By Ben Luther
Former Offensive Line Coach
Tusculum University (TN)
First and foremost, I would like to thank Jerry Odom for allowing me to coach the offensive line at Tusculum University and also to thank X&O Labs for allowing me to discuss how we teach the front side blocking of our wide-zone play. When it comes to running the wide zone play at Tusculum, we don’t think about footwork and attacking our defenders. As an offensive line, we walk up to the line of scrimmage and the defense presents a front to us, and as an offensive line, we have a toolbox with an approach, appropriate and techniques steps to handle these fronts. At Tusculum, we start each practice with our approach and steps.
General Info and Key Points About Outside Zone:
Before hitting the field and introducing drills and fundamentals of outside zone play, there are a couple of key points that must be covered and understood in the meeting room.
Our general zone philosophy is that in our zone schemes, the Offensive Line is responsible for moving the down lineman, and the running back is responsible for moving the linebackers. The aiming point of the running back on the wide zone is the backside of the play side tight end. The play can hit from the Front side A gap, B gap, C gap to the backside B.
My base rule is to block my front side zone. and my aiming point as a covered offensive lineman is two inches off the midline. The offensive linemen should always ask “Where is the Defensive lineman located about the framework of my body? It can be any of the following:
- Head up alignment
- Outside shade alignment
- Tight outside shade alignment
- Key, clue or indicator of an inside move
- Am I a tackle or tight end with a technique who is a gap removed?
Definition of Front Side Rules:
The General rule of our wide zone scheme is that we are responsible for our front side zone. In doing this we will also climb through movement. We at Tusculum define our front side zone as head up to the front side, if A Defensive Lineman crosses your face to your backside, it is no longer in your front side zone. Once this occurs it is in the adjacent offensive lineman front side zone, the original offensive lineman will be able to climb through movement to the 2nd level or collect a different 1st level threat. This principle will allow us to stay square and not get picked off by defensive line movements.
Postural Blocking Fundamentals:
As an offensive lineman, we want to understand how we must be postural when we are run blocking. We want to have our foot on the ground, with our knees inside our ankles and our weight on our insteps, which creates a "big bent knee", we want to have a big chest. We believe that this position allows us to efficiently move forward, backward and laterally and gives us the ability to use our double or single under forklift technique when we make contact while striking on the rise.

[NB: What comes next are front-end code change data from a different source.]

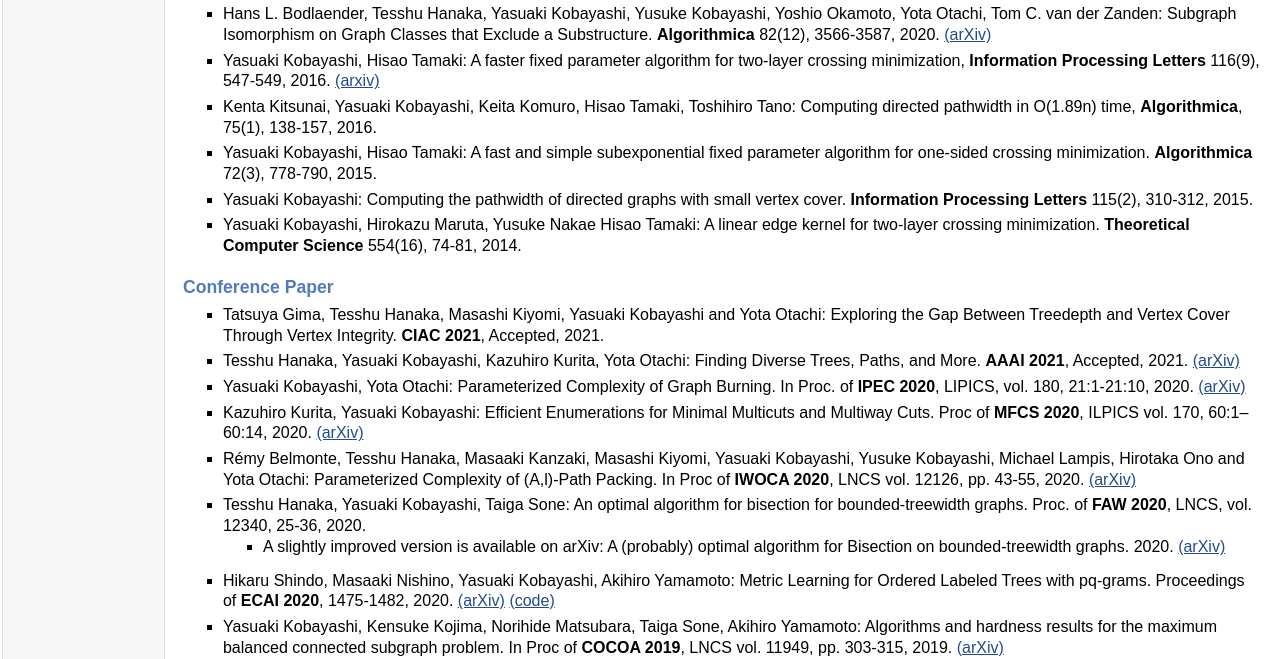
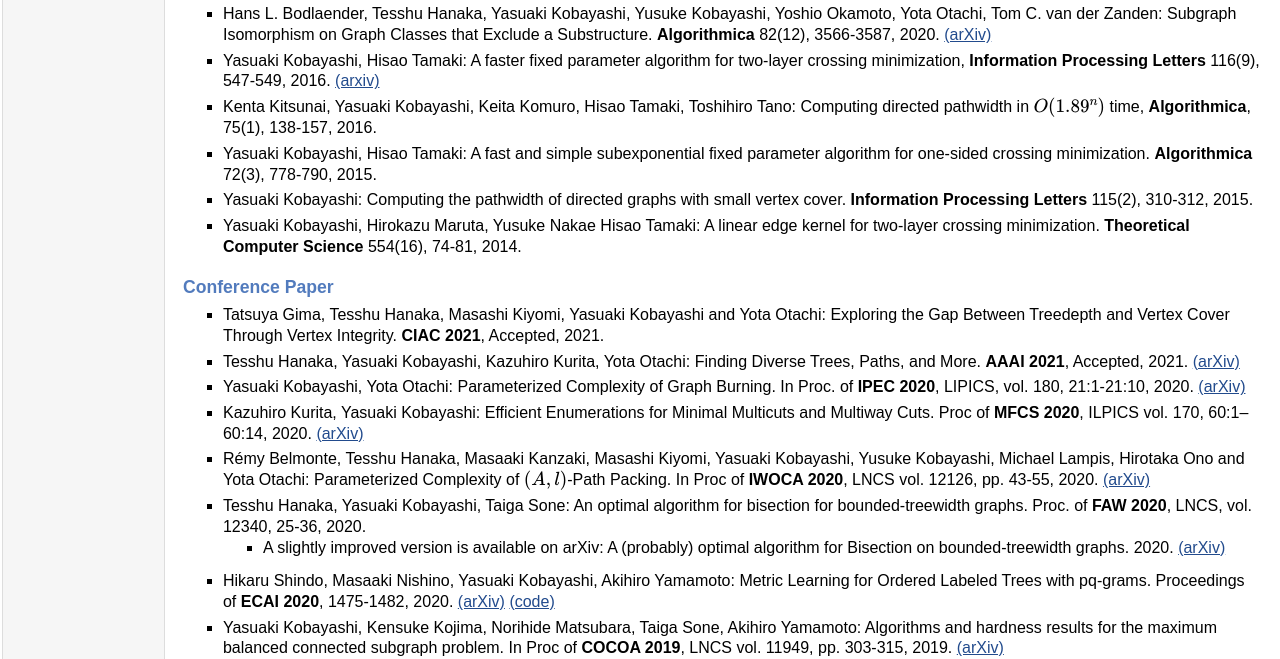
Before and after one commit to yasu0207/yasu0207.github.io, a plain HTML site: page research.html in a window 1280 px wide. Shown: the part 141-800 px from the top of the page. Drawn offline with nearby package versions, Linux system fonts and the light colour scheme; some packages are replaced by stand-ins of ours.

Commit message:
Add files via upload

```diff
--- a/research.html
+++ b/research.html
@@ -45,7 +45,7 @@ MathJax.Hub.Config({
 <li><p>Yasuaki Kobayashi, Hisao Tamaki: A faster fixed parameter algorithm for two-layer crossing minimization, <b>Information Processing Letters</b> 116(9), 547-549, 2016. <a href="https://arxiv.org/abs/1512.05876" target=&ldquo;blank&rdquo;>(arxiv)</a>
 </p>
 </li>
-<li><p>Kenta Kitsunai, Yasuaki Kobayashi, Keita Komuro, Hisao Tamaki, Toshihiro Tano: Computing directed pathwidth in O(1.89n) time, <b>Algorithmica</b>, 75(1), 138-157, 2016.
+<li><p>Kenta Kitsunai, Yasuaki Kobayashi, Keita Komuro, Hisao Tamaki, Toshihiro Tano: Computing directed pathwidth in \(O(1.89^n)\) time, <b>Algorithmica</b>, 75(1), 138-157, 2016.
 </p>
 </li>
 <li><p>Yasuaki Kobayashi, Hisao Tamaki: A fast and simple subexponential fixed parameter algorithm for one-sided crossing minimization. <b>Algorithmica</b> 72(3), 778-790, 2015.
@@ -74,7 +74,7 @@ MathJax.Hub.Config({
 <li><p>Kazuhiro Kurita, Yasuaki Kobayashi: Efficient Enumerations for Minimal Multicuts and Multiway Cuts. Proc of <b>MFCS 2020</b>, ILPICS vol. 170, 60:1&ndash;60:14, 2020. <a href="https://arxiv.org/abs/2006.16222" target=&ldquo;blank&rdquo;>(arXiv)</a>
 </p>
 </li>
-<li><p>Rémy Belmonte, Tesshu Hanaka, Masaaki Kanzaki, Masashi Kiyomi, Yasuaki Kobayashi, Yusuke Kobayashi, Michael Lampis, Hirotaka Ono and Yota Otachi: Parameterized Complexity of (A,l)-Path Packing. In Proc of <b>IWOCA 2020</b>, LNCS vol. 12126, pp. 43-55, 2020. <a href="https://arxiv.org/abs/2008.03448" target=&ldquo;blank&rdquo;>(arXiv)</a>
+<li><p>Rémy Belmonte, Tesshu Hanaka, Masaaki Kanzaki, Masashi Kiyomi, Yasuaki Kobayashi, Yusuke Kobayashi, Michael Lampis, Hirotaka Ono and Yota Otachi: Parameterized Complexity of \((A,l)\)-Path Packing. In Proc of <b>IWOCA 2020</b>, LNCS vol. 12126, pp. 43-55, 2020. <a href="https://arxiv.org/abs/2008.03448" target=&ldquo;blank&rdquo;>(arXiv)</a>
 </p>
 </li>
 <li><p>Tesshu Hanaka, Yasuaki Kobayashi, Taiga Sone: An optimal algorithm for bisection for bounded-treewidth graphs. Proc. of <b>FAW 2020</b>, LNCS, vol. 12340, 25-36, 2020.
```
Also changed, not shown: index.html (+1 -1 lines).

Our objective when we take “steps” is to close distance and space between us and the defender and allow ourselves to be square and give the running back a clearly defined read. To arrive in this position, we must understand how to approach each defensive situation and use the appropriate steps. We also will take more steps than big steps to arrive in the proper position

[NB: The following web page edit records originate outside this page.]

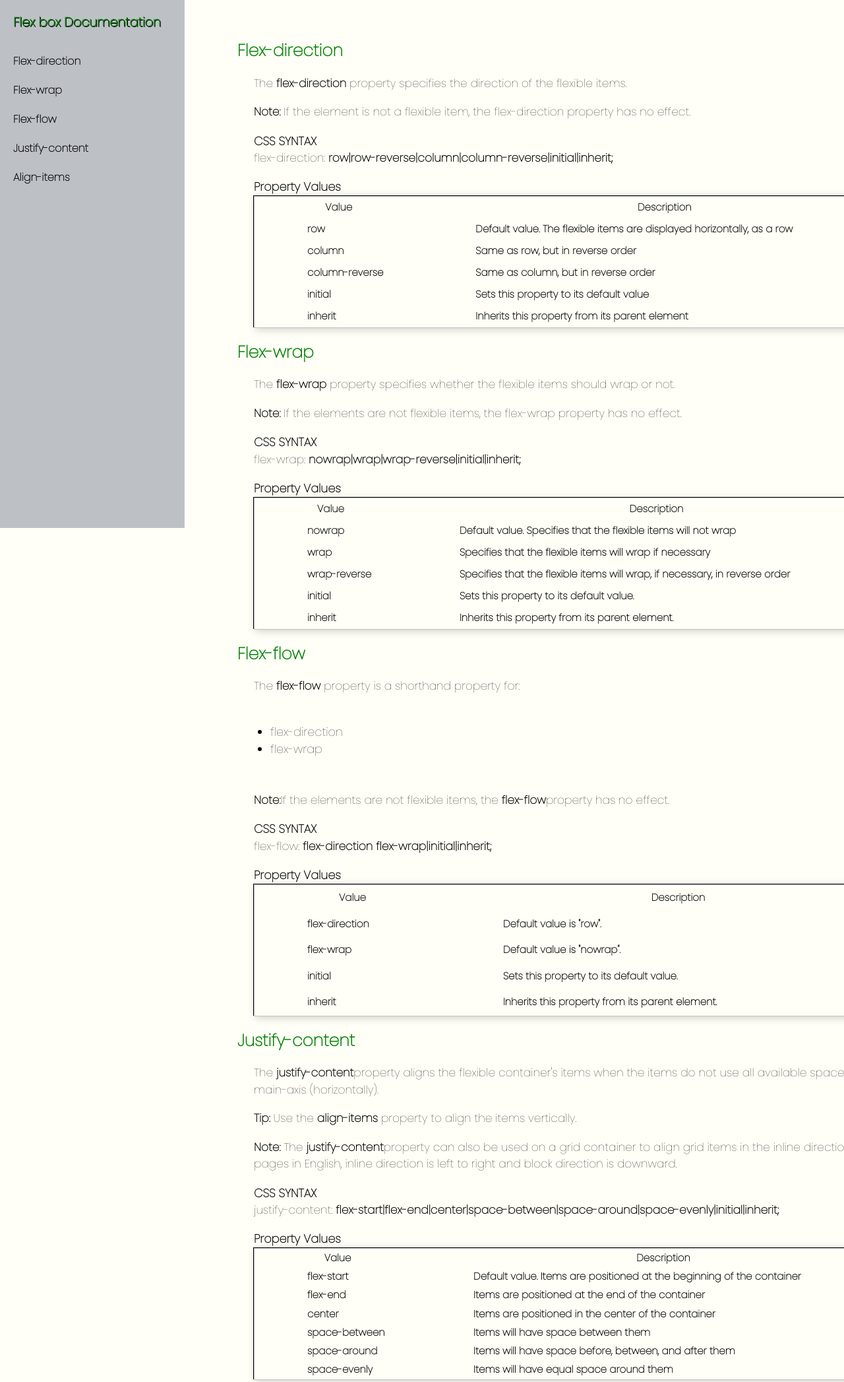
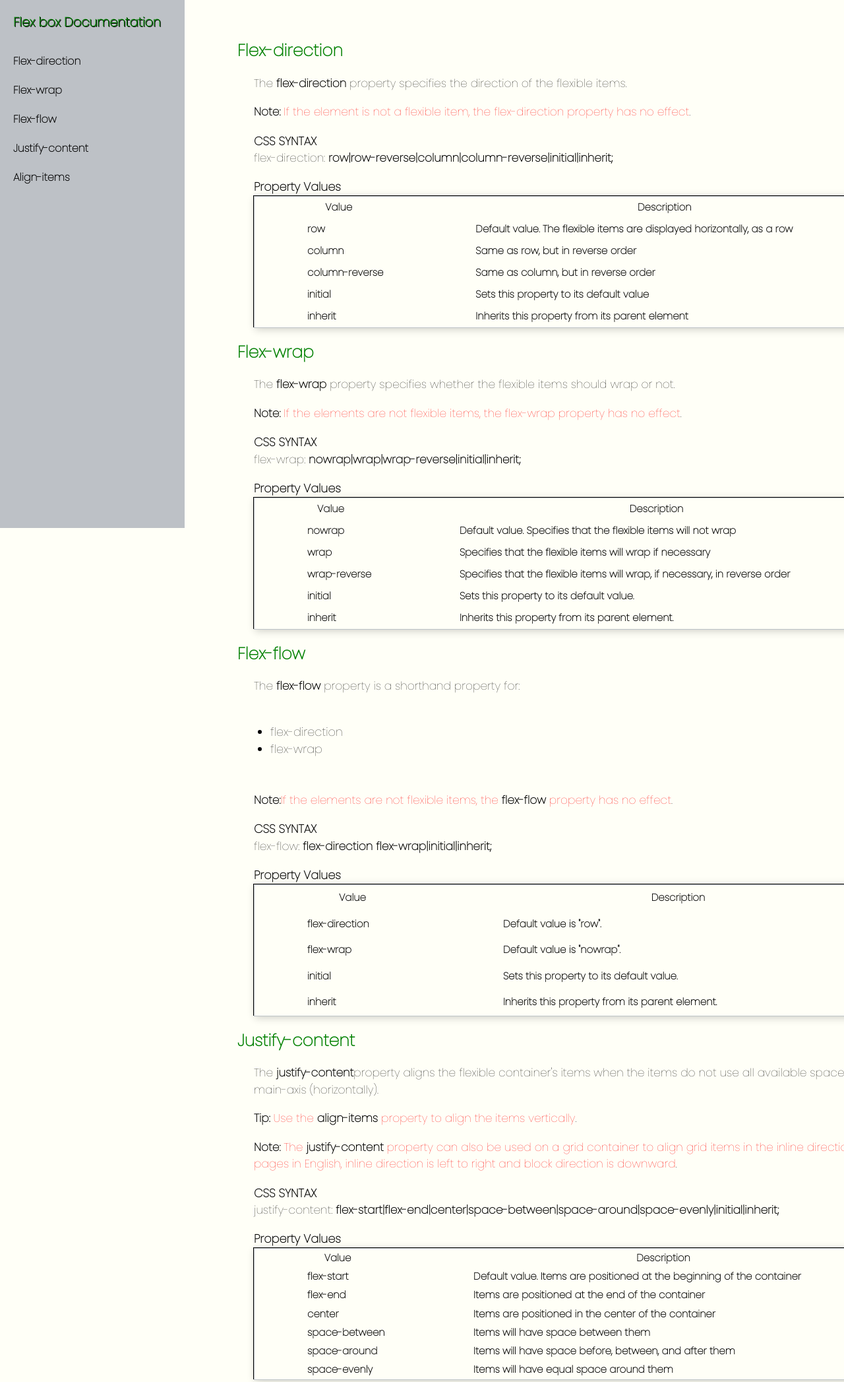
Before and after one commit to JericoDellomas/Documentation-Page, a plain HTML site: page index.html in a window 1280 px wide. Shown: the top 2094 px of the page at 66% size. Drawn offline with Linux system fonts and the light colour scheme.

Commit message:
update some info

```diff
--- a/index.html
+++ b/index.html
@@ -25,7 +25,7 @@
        <header>Flex-direction </header>
        <article>
        <p>The <b>flex-direction</b> property specifies the direction of the flexible items.</p>
-        <p><b>Note:</b> If the element is not a flexible item, the flex-direction property has no effect.</p>
+        <p><b>Note:</b><span> If the element is not a flexible item, the flex-direction property has no effect</span>.</p>
         <h4>CSS SYNTAX</h4>
         <p>flex-direction: <b>row|row-reverse|column|column-reverse|initial|inherit;</b></p>
 
@@ -63,7 +63,7 @@
        <header>Flex-wrap </header>
        <article>
         <p>The <b>flex-wrap</b> property specifies whether the flexible items should wrap or not.</p>
-        <p><b>Note:</b> If the elements are not flexible items, the flex-wrap property has no effect.</p>
+        <p><b>Note:</b> <span>If the elements are not flexible items, the flex-wrap property has no effect</span>.</p>
         <h4>CSS SYNTAX</h4>
         <p>flex-wrap:<b> nowrap|wrap|wrap-reverse|initial|inherit;</b></p>
         <h4>Property Values</h4>
@@ -101,11 +101,11 @@
        <article>
        <p>The <b>flex-flow</b> property is a shorthand property for:</p>
        <ul>
-        <li><u>flex-direction</u></li>
-        <li><u>flex-wrap</u></li>
+        <li>flex-direction</li>
+        <li>flex-wrap</li>
        </ul>
        <br>
-       <p><b>Note:</b>If the elements are not flexible items, the <b>flex-flow</b>property has no effect.</p>
+       <p><b>Note:</b><span>If the elements are not flexible items, the</span> <b>flex-flow</b> <span>property has no effect</span>.</p>
        <h4>CSS SYNTAX</h4>
        <p>flex-flow: <b>flex-direction flex-wrap|initial|inherit;</b></p>
        <h4>Property Values</h4>
@@ -138,8 +138,8 @@
        <header>Justify-content </header>
        <article>
        <p>The <b>justify-content</b>property aligns the flexible container's items when the items do not use all available space on the main-axis (horizontally).</p>
-       <p><b>Tip:</b> Use the <b>align-items</b> property to align the items vertically.</p>
-       <p><b>Note:</b> The <b>justify-content</b>property can also be used on a grid container to align grid items in the inline direction. For pages in English, inline direction is left to right and block direction is downward.
+       <p><b>Tip:</b>  <span>Use the</span> <b>align-items</b> <span>property to align the items vertically</span>.</p>
+       <p><b>Note:</b> <span> The </span><b>justify-content</b> <span>property can also be used on a grid container to align grid items in the inline direction. For pages in English, inline direction is left to right and block direction is downward</span>.
 
 
        </p>
@@ -191,7 +191,7 @@
        </ul>
        <br>
        <p>For this property to have any alignment effect, the items need available space around themselves in the appropriate direction.</p>
-       <p><b>Tip:</b> User the <b>align-self</b> property of each item to override the  <b>align-item</b> property.</p>
+       <p><b>Tip:</b>  <span>User the</span> <b>align-self</b>  <span>property of each item to override the </span> <b>align-item</b> <span> property</span>.</p>
        <h4>CSS SYNTAX</h4>
        <p>align-items: <b> normal|stretch|positional alignment|flex-start|flex-end|baseline|initial|inherit;</b></p>
        <h4>Property Values</h4>
--- a/styles.css
+++ b/styles.css
@@ -132,3 +132,6 @@ padding:10px;
   ul{
     padding: 25px;
   }
+  span{
+    color:red;
+  }
```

Approach and Steps for Covered Lineman:
Approach: As an offensive line coach, I don't coach just footwork and I don't believe in using that phasing because as an offensive lineman we aren't just moving and using our feet. An offensive lineman must know his aiming point on the defender, how must he position his body about his aiming point. We know as players and coaches that numerous situations can arise during a game. We must prepare our players for those situations with a clearly defined approach, and appropriate footwork. When our outside zone play is called in the huddle, we as an offensive line walk up to the line of scrimmage and we access what is in front of us, and we have been given a toolbox for the different defensive line techniques.
Steps: When an offensive lineman takes his steps, his first step is a position step to set his course and path to achieve the goal of being 2” off the midline for the outside zone. On the first step, the backside knee should pivot and continue to be inside of the ankle, the pivoting of the knee indicates that the OL has lowered his center of gravity.

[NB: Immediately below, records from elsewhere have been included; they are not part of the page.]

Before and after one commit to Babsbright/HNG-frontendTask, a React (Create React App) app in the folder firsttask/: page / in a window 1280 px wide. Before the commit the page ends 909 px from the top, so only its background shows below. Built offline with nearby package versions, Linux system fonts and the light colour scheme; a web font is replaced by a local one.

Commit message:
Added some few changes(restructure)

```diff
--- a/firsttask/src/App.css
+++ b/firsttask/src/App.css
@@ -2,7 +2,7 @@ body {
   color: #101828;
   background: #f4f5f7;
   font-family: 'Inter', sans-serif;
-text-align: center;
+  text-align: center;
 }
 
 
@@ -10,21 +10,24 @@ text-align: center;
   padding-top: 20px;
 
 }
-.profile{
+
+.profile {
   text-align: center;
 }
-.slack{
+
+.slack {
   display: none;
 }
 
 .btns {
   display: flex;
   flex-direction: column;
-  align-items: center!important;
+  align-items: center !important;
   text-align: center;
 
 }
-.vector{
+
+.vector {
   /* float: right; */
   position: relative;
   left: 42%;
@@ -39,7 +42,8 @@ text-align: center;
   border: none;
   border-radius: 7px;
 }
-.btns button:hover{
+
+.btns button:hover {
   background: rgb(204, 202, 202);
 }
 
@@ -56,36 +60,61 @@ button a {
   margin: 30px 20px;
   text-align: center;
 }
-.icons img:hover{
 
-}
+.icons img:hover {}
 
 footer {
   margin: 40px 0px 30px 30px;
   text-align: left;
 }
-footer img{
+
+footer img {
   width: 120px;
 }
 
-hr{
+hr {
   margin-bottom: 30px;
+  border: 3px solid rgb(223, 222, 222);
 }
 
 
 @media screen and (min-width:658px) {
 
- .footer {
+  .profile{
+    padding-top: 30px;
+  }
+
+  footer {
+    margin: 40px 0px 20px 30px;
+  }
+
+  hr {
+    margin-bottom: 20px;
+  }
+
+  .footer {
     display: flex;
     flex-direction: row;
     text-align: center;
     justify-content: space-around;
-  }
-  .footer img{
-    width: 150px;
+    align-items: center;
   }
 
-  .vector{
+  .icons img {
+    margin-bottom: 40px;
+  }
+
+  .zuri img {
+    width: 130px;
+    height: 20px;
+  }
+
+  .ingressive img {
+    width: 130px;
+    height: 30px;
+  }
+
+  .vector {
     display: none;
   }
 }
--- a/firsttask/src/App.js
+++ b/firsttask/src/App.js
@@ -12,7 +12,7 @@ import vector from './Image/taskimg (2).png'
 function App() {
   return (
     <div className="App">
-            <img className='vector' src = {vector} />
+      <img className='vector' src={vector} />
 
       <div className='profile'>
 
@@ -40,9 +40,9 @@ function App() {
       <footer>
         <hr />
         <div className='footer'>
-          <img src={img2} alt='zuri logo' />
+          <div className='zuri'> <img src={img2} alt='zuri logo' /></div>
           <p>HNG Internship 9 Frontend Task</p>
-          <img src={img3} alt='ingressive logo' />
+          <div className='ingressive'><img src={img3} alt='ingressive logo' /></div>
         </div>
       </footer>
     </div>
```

Versus Head-Up Aligned Defender:
When the OL is presented with a head-up technique, we know that: A) We must get 2" off the midline. B) A head-up technique is not going to stay a head-up technique. When we are presented with a head-up technique, we are going to use our Square and Pin technique. An example of a head-up technique would be a center vs 0 technique, Guard vs 2 technique, tackle vs 4 technique, and/or tight end vs 6 technique.